*Your objective*. Copy out the entries that come next, exactly.

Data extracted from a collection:
● ● ● ● ● ● ●

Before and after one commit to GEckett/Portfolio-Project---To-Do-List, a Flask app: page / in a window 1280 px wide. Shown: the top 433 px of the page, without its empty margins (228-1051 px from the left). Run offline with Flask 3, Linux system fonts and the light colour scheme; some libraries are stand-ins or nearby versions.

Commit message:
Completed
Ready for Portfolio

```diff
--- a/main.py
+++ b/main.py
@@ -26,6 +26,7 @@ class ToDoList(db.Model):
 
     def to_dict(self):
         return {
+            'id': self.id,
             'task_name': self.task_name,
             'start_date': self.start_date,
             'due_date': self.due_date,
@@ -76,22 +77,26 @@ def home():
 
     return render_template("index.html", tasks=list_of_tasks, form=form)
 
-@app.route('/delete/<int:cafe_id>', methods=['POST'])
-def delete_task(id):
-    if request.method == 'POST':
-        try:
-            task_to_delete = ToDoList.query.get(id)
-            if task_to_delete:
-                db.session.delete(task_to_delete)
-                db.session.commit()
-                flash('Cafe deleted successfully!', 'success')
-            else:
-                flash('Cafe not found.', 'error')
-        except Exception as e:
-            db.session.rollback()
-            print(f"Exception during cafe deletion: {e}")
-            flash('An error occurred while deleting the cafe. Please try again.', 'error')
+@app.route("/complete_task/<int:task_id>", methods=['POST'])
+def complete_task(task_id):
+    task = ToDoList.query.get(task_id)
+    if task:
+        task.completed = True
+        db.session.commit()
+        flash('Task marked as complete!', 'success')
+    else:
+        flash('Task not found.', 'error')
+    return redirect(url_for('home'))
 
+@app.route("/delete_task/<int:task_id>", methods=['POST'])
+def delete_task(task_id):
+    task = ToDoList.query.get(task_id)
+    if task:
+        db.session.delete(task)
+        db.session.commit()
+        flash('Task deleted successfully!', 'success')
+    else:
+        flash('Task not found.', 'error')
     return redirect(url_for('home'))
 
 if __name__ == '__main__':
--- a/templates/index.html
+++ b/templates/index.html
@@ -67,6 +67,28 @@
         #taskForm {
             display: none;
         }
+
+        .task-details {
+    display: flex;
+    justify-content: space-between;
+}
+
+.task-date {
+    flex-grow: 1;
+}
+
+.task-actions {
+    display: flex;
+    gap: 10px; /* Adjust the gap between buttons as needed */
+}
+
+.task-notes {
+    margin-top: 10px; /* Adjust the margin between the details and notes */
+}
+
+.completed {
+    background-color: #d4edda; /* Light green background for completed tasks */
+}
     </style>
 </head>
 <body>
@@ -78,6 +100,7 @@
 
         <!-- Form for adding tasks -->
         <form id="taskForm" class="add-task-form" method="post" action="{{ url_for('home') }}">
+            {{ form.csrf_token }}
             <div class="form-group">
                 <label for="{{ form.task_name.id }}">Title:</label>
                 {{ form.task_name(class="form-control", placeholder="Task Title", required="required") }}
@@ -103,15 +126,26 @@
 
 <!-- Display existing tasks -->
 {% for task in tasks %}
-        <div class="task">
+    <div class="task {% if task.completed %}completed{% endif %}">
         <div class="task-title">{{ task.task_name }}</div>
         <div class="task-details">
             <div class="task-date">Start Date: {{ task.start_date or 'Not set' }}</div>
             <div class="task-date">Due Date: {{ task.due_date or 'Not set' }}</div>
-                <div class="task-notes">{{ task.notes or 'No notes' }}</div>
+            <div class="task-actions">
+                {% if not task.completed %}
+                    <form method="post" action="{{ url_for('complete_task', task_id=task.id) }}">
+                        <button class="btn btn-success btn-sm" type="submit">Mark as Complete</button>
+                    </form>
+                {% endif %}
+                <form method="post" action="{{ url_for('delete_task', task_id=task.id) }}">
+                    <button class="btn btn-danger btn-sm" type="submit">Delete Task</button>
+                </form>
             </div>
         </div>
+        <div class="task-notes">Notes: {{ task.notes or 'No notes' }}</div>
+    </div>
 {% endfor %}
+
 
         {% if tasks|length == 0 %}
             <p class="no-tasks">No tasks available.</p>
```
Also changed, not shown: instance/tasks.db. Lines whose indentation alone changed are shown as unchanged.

● ● ● ● ● ● ●

*The completed task*.
Before and after one commit to GEckett/Portfolio-Project---To-Do-List, a Flask app: page / in a window 1280 px wide. Shown: the top 433 px of the page, without its empty margins (228-1051 px from the left). Run offline with Flask 3, Linux system fonts and the light colour scheme; some libraries are stand-ins or nearby versions.

Commit message:
Completed
Ready for Portfolio

```diff
--- a/main.py
+++ b/main.py
@@ -26,6 +26,7 @@ class ToDoList(db.Model):
 
     def to_dict(self):
         return {
+            'id': self.id,
             'task_name': self.task_name,
             'start_date': self.start_date,
             'due_date': self.due_date,
@@ -76,22 +77,26 @@ def home():
 
     return render_template("index.html", tasks=list_of_tasks, form=form)
 
-@app.route('/delete/<int:cafe_id>', methods=['POST'])
-def delete_task(id):
-    if request.method == 'POST':
-        try:
-            task_to_delete = ToDoList.query.get(id)
-            if task_to_delete:
-                db.session.delete(task_to_delete)
-                db.session.commit()
-                flash('Cafe deleted successfully!', 'success')
-            else:
-                flash('Cafe not found.', 'error')
-        except Exception as e:
-            db.session.rollback()
-            print(f"Exception during cafe deletion: {e}")
-            flash('An error occurred while deleting the cafe. Please try again.', 'error')
+@app.route("/complete_task/<int:task_id>", methods=['POST'])
+def complete_task(task_id):
+    task = ToDoList.query.get(task_id)
+    if task:
+        task.completed = True
+        db.session.commit()
+        flash('Task marked as complete!', 'success')
+    else:
+        flash('Task not found.', 'error')
+    return redirect(url_for('home'))
 
+@app.route("/delete_task/<int:task_id>", methods=['POST'])
+def delete_task(task_id):
+    task = ToDoList.query.get(task_id)
+    if task:
+        db.session.delete(task)
+        db.session.commit()
+        flash('Task deleted successfully!', 'success')
+    else:
+        flash('Task not found.', 'error')
     return redirect(url_for('home'))
 
 if __name__ == '__main__':
--- a/templates/index.html
+++ b/templates/index.html
@@ -67,6 +67,28 @@
         #taskForm {
             display: none;
         }
+
+        .task-details {
+    display: flex;
+    justify-content: space-between;
+}
+
+.task-date {
+    flex-grow: 1;
+}
+
+.task-actions {
+    display: flex;
+    gap: 10px; /* Adjust the gap between buttons as needed */
+}
+
+.task-notes {
+    margin-top: 10px; /* Adjust the margin between the details and notes */
+}
+
+.completed {
+    background-color: #d4edda; /* Light green background for completed tasks */
+}
     </style>
 </head>
 <body>
@@ -78,6 +100,7 @@
 
         <!-- Form for adding tasks -->
         <form id="taskForm" class="add-task-form" method="post" action="{{ url_for('home') }}">
+            {{ form.csrf_token }}
             <div class="form-group">
                 <label for="{{ form.task_name.id }}">Title:</label>
                 {{ form.task_name(class="form-control", placeholder="Task Title", required="required") }}
@@ -103,15 +126,26 @@
 
 <!-- Display existing tasks -->
 {% for task in tasks %}
-        <div class="task">
+    <div class="task {% if task.completed %}completed{% endif %}">
         <div class="task-title">{{ task.task_name }}</div>
         <div class="task-details">
             <div class="task-date">Start Date: {{ task.start_date or 'Not set' }}</div>
             <div class="task-date">Due Date: {{ task.due_date or 'Not set' }}</div>
-                <div class="task-notes">{{ task.notes or 'No notes' }}</div>
+            <div class="task-actions">
+                {% if not task.completed %}
+                    <form method="post" action="{{ url_for('complete_task', task_id=task.id) }}">
+                        <button class="btn btn-success btn-sm" type="submit">Mark as Complete</button>
+                    </form>
+                {% endif %}
+                <form method="post" action="{{ url_for('delete_task', task_id=task.id) }}">
+                    <button class="btn btn-danger btn-sm" type="submit">Delete Task</button>
+                </form>
             </div>
         </div>
+        <div class="task-notes">Notes: {{ task.notes or 'No notes' }}</div>
+    </div>
 {% endfor %}
+
 
         {% if tasks|length == 0 %}
             <p class="no-tasks">No tasks available.</p>
```
Also changed, not shown: instance/tasks.db. Lines whose indentation alone changed are shown as unchanged.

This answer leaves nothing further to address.